Data to use: Begin

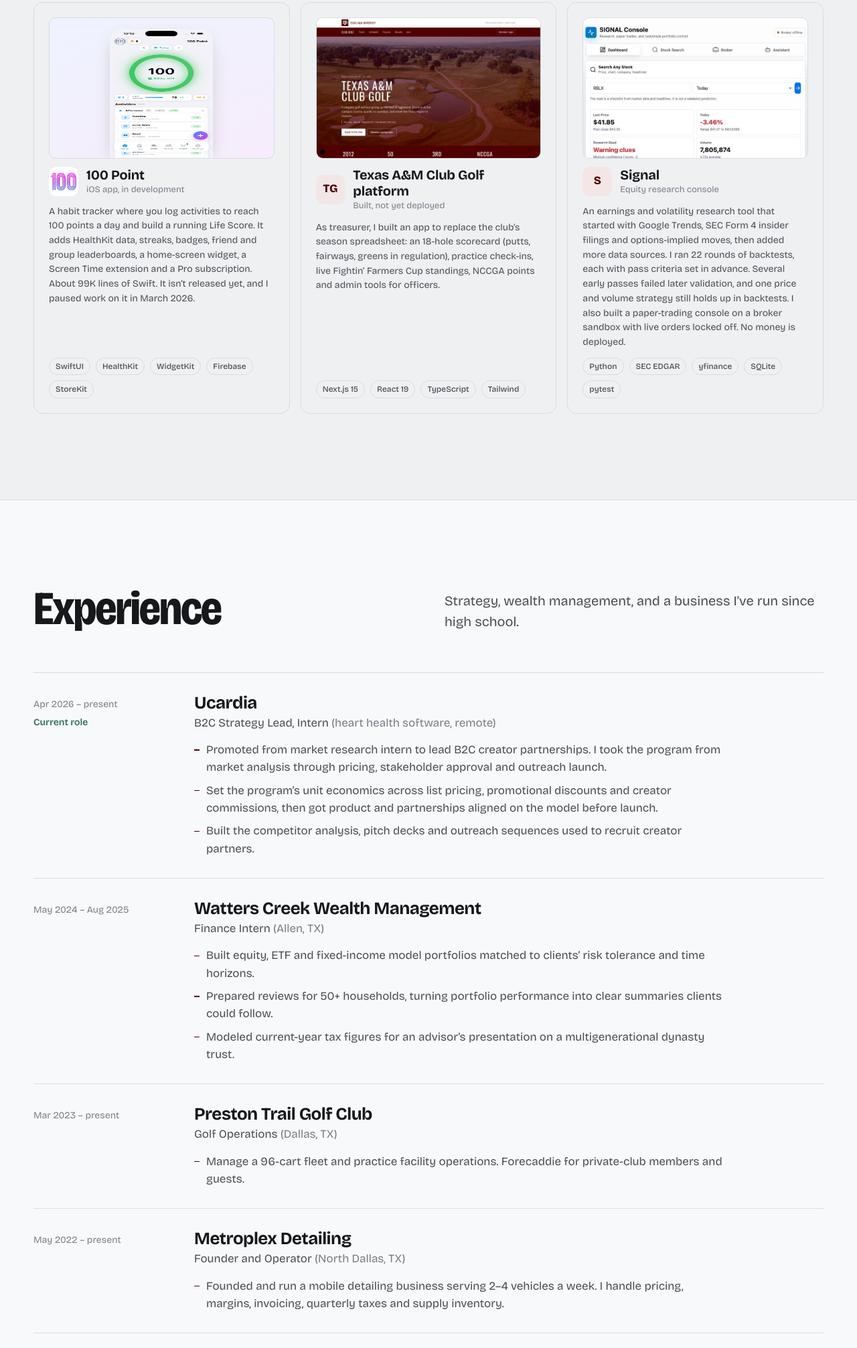
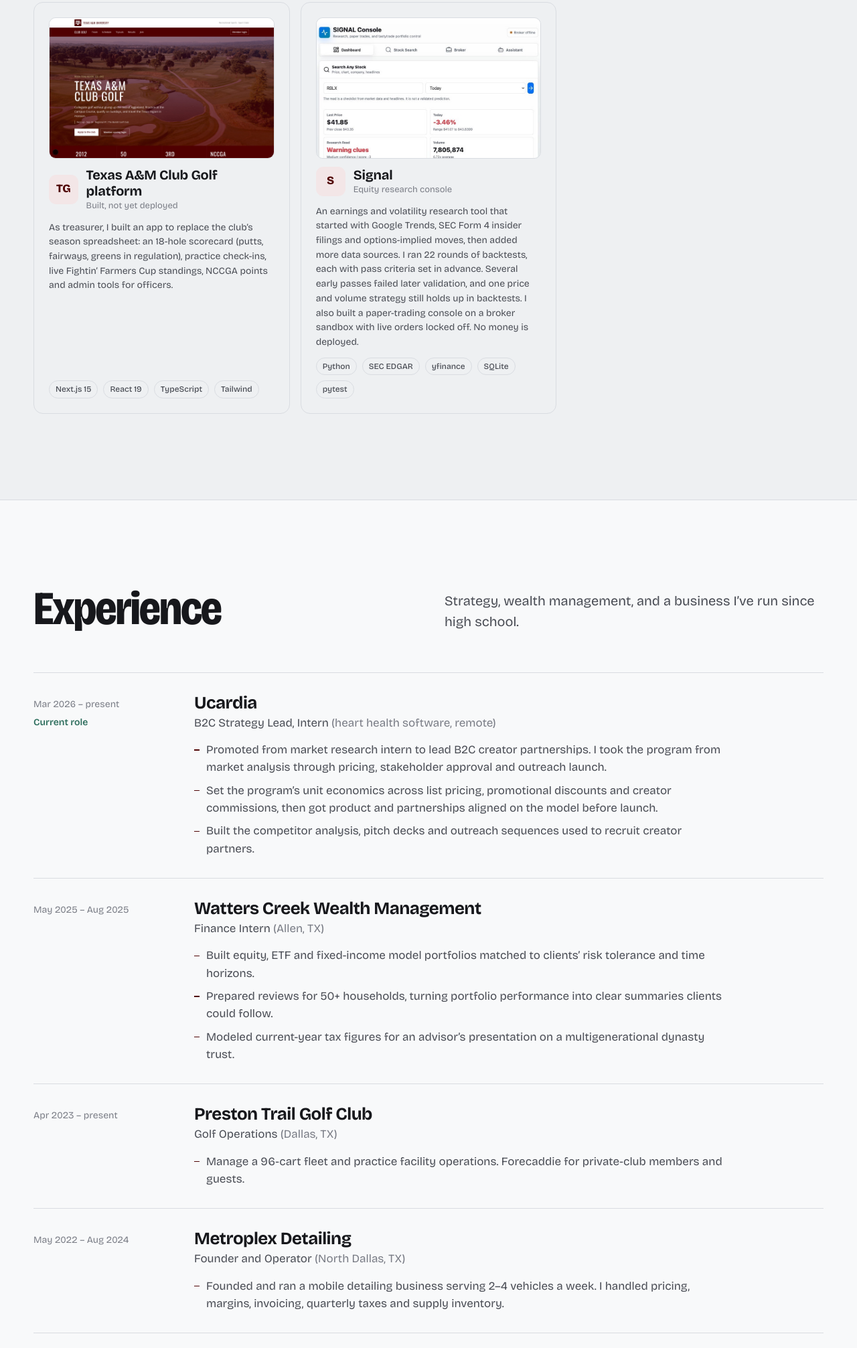
Before and after one commit to benw13/portfolio, a website: page index.html in a window 1280 px wide. Shown: the part 4927-6940 px from the top of the page at 67% size. Drawn offline with nearby package versions, Linux system fonts and the light colour scheme.

Commit message:
Correct employment dates, Metroplex tense; remove paused habit project

```diff
--- a/index.html
+++ b/index.html
@@ -233,15 +233,6 @@
         <h3 class="more-heading">More projects</h3>
         <ul class="more-grid">
           <li class="more">
-            <div class="more-shot tall"><img src="assets/img/hp-home.jpg" alt="100 Point home screen with a 100-point goal ring and a list of logged activities" loading="lazy"></div>
-            <div class="more-top">
-              <img src="assets/img/hp-icon.png" alt="" width="44" height="44">
-              <div><h4>100 Point</h4><p>iOS app, in development</p></div>
-            </div>
-            <p>A habit tracker where you log activities to reach 100 points a day and build a running Life Score. It adds HealthKit data, streaks, badges, friend and group leaderboards, a home-screen widget, a Screen Time extension and a Pro subscription. About 99K lines of Swift. It isn’t released yet, and I paused work on it in March 2026.</p>
-            <ul class="tags"><li class="tag">SwiftUI</li><li class="tag">HealthKit</li><li class="tag">WidgetKit</li><li class="tag">Firebase</li><li class="tag">StoreKit</li></ul>
-          </li>
-          <li class="more">
             <div class="more-shot"><img src="assets/img/golf-home.jpg" alt="Texas A&M Club Golf website home page" loading="lazy"></div>
             <div class="more-top">
               <span class="glyph" aria-hidden="true">TG</span>
@@ -272,7 +263,7 @@
         </div>
         <ol class="timeline">
           <li class="job">
-            <p class="job-when num">Apr 2026 – present<br><span class="now">Current role</span></p>
+            <p class="job-when num">Mar 2026 – present<br><span class="now">Current role</span></p>
             <div>
               <h3>Ucardia</h3>
               <p class="job-role">B2C Strategy Lead, Intern <span>(heart health software, remote)</span></p>
@@ -284,7 +275,7 @@
             </div>
           </li>
           <li class="job">
-            <p class="job-when num">May 2024 – Aug 2025</p>
+            <p class="job-when num">May 2025 – Aug 2025</p>
             <div>
               <h3>Watters Creek Wealth Management</h3>
               <p class="job-role">Finance Intern <span>(Allen, TX)</span></p>
@@ -296,7 +287,7 @@
             </div>
           </li>
           <li class="job">
-            <p class="job-when num">Mar 2023 – present</p>
+            <p class="job-when num">Apr 2023 – present</p>
             <div>
               <h3>Preston Trail Golf Club</h3>
               <p class="job-role">Golf Operations <span>(Dallas, TX)</span></p>
@@ -306,12 +297,12 @@
             </div>
           </li>
           <li class="job">
-            <p class="job-when num">May 2022 – present</p>
+            <p class="job-when num">May 2022 – Aug 2024</p>
             <div>
               <h3>Metroplex Detailing</h3>
               <p class="job-role">Founder and Operator <span>(North Dallas, TX)</span></p>
               <ul>
-                <li>Founded and run a mobile detailing business serving 2–4 vehicles a week. I handle pricing, margins, invoicing, quarterly taxes and supply inventory.</li>
+                <li>Founded and ran a mobile detailing business serving 2–4 vehicles a week. I handled pricing, margins, invoicing, quarterly taxes and supply inventory.</li>
               </ul>
             </div>
           </li>
@@ -330,7 +321,7 @@
             <img src="assets/img/outdoor.jpg" alt="Ben Williams outdoors in a light blue blazer" loading="lazy" width="720" height="800">
           </div>
           <div class="about-text">
-            <p>I’m from McKinney, Texas, and I’m a finance major at <strong>Texas A&amp;M’s Mays Business School</strong>. My background is on the business side: building portfolios, setting unit economics and running my own small business.</p>
+            <p>I’m from McKinney, Texas, and I’m a finance major at <strong>Texas A&amp;M’s Mays Business School</strong>. My background is on the business side: building portfolios, setting unit economics and running my own small business for more than two years.</p>
             <p>Building software is how I test business ideas for real. I took NutriStack all the way to the App Store, from product design to pricing to launch marketing. The trading research answered a question about market efficiency with data instead of opinion. Each project taught me to ship something real and to measure it honestly.</p>
             <p>I’m most interested in roles where <strong>finance, strategy and technology overlap</strong>.</p>
 
```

Data to use: End

The records above are to be set down exactly as written, with no images.

Before and after one commit to benw13/portfolio, a website: page index.html in a window 1280 px wide. Shown: the part 4927-6940 px from the top of the page at 67% size. Drawn offline with nearby package versions, Linux system fonts and the light colour scheme.

Commit message:
Correct employment dates, Metroplex tense; remove paused habit project

```diff
--- a/index.html
+++ b/index.html
@@ -233,15 +233,6 @@
         <h3 class="more-heading">More projects</h3>
         <ul class="more-grid">
           <li class="more">
-            <div class="more-shot tall"><img src="assets/img/hp-home.jpg" alt="100 Point home screen with a 100-point goal ring and a list of logged activities" loading="lazy"></div>
-            <div class="more-top">
-              <img src="assets/img/hp-icon.png" alt="" width="44" height="44">
-              <div><h4>100 Point</h4><p>iOS app, in development</p></div>
-            </div>
-            <p>A habit tracker where you log activities to reach 100 points a day and build a running Life Score. It adds HealthKit data, streaks, badges, friend and group leaderboards, a home-screen widget, a Screen Time extension and a Pro subscription. About 99K lines of Swift. It isn’t released yet, and I paused work on it in March 2026.</p>
-            <ul class="tags"><li class="tag">SwiftUI</li><li class="tag">HealthKit</li><li class="tag">WidgetKit</li><li class="tag">Firebase</li><li class="tag">StoreKit</li></ul>
-          </li>
-          <li class="more">
             <div class="more-shot"><img src="assets/img/golf-home.jpg" alt="Texas A&M Club Golf website home page" loading="lazy"></div>
             <div class="more-top">
               <span class="glyph" aria-hidden="true">TG</span>
@@ -272,7 +263,7 @@
         </div>
         <ol class="timeline">
           <li class="job">
-            <p class="job-when num">Apr 2026 – present<br><span class="now">Current role</span></p>
+            <p class="job-when num">Mar 2026 – present<br><span class="now">Current role</span></p>
             <div>
               <h3>Ucardia</h3>
               <p class="job-role">B2C Strategy Lead, Intern <span>(heart health software, remote)</span></p>
@@ -284,7 +275,7 @@
             </div>
           </li>
           <li class="job">
-            <p class="job-when num">May 2024 – Aug 2025</p>
+            <p class="job-when num">May 2025 – Aug 2025</p>
             <div>
               <h3>Watters Creek Wealth Management</h3>
               <p class="job-role">Finance Intern <span>(Allen, TX)</span></p>
@@ -296,7 +287,7 @@
             </div>
           </li>
           <li class="job">
-            <p class="job-when num">Mar 2023 – present</p>
+            <p class="job-when num">Apr 2023 – present</p>
             <div>
               <h3>Preston Trail Golf Club</h3>
               <p class="job-role">Golf Operations <span>(Dallas, TX)</span></p>
@@ -306,12 +297,12 @@
             </div>
           </li>
           <li class="job">
-            <p class="job-when num">May 2022 – present</p>
+            <p class="job-when num">May 2022 – Aug 2024</p>
             <div>
               <h3>Metroplex Detailing</h3>
               <p class="job-role">Founder and Operator <span>(North Dallas, TX)</span></p>
               <ul>
-                <li>Founded and run a mobile detailing business serving 2–4 vehicles a week. I handle pricing, margins, invoicing, quarterly taxes and supply inventory.</li>
+                <li>Founded and ran a mobile detailing business serving 2–4 vehicles a week. I handled pricing, margins, invoicing, quarterly taxes and supply inventory.</li>
               </ul>
             </div>
           </li>
@@ -330,7 +321,7 @@
             <img src="assets/img/outdoor.jpg" alt="Ben Williams outdoors in a light blue blazer" loading="lazy" width="720" height="800">
           </div>
           <div class="about-text">
-            <p>I’m from McKinney, Texas, and I’m a finance major at <strong>Texas A&amp;M’s Mays Business School</strong>. My background is on the business side: building portfolios, setting unit economics and running my own small business.</p>
+            <p>I’m from McKinney, Texas, and I’m a finance major at <strong>Texas A&amp;M’s Mays Business School</strong>. My background is on the business side: building portfolios, setting unit economics and running my own small business for more than two years.</p>
             <p>Building software is how I test business ideas for real. I took NutriStack all the way to the App Store, from product design to pricing to launch marketing. The trading research answered a question about market efficiency with data instead of opinion. Each project taught me to ship something real and to measure it honestly.</p>
             <p>I’m most interested in roles where <strong>finance, strategy and technology overlap</strong>.</p>
 
```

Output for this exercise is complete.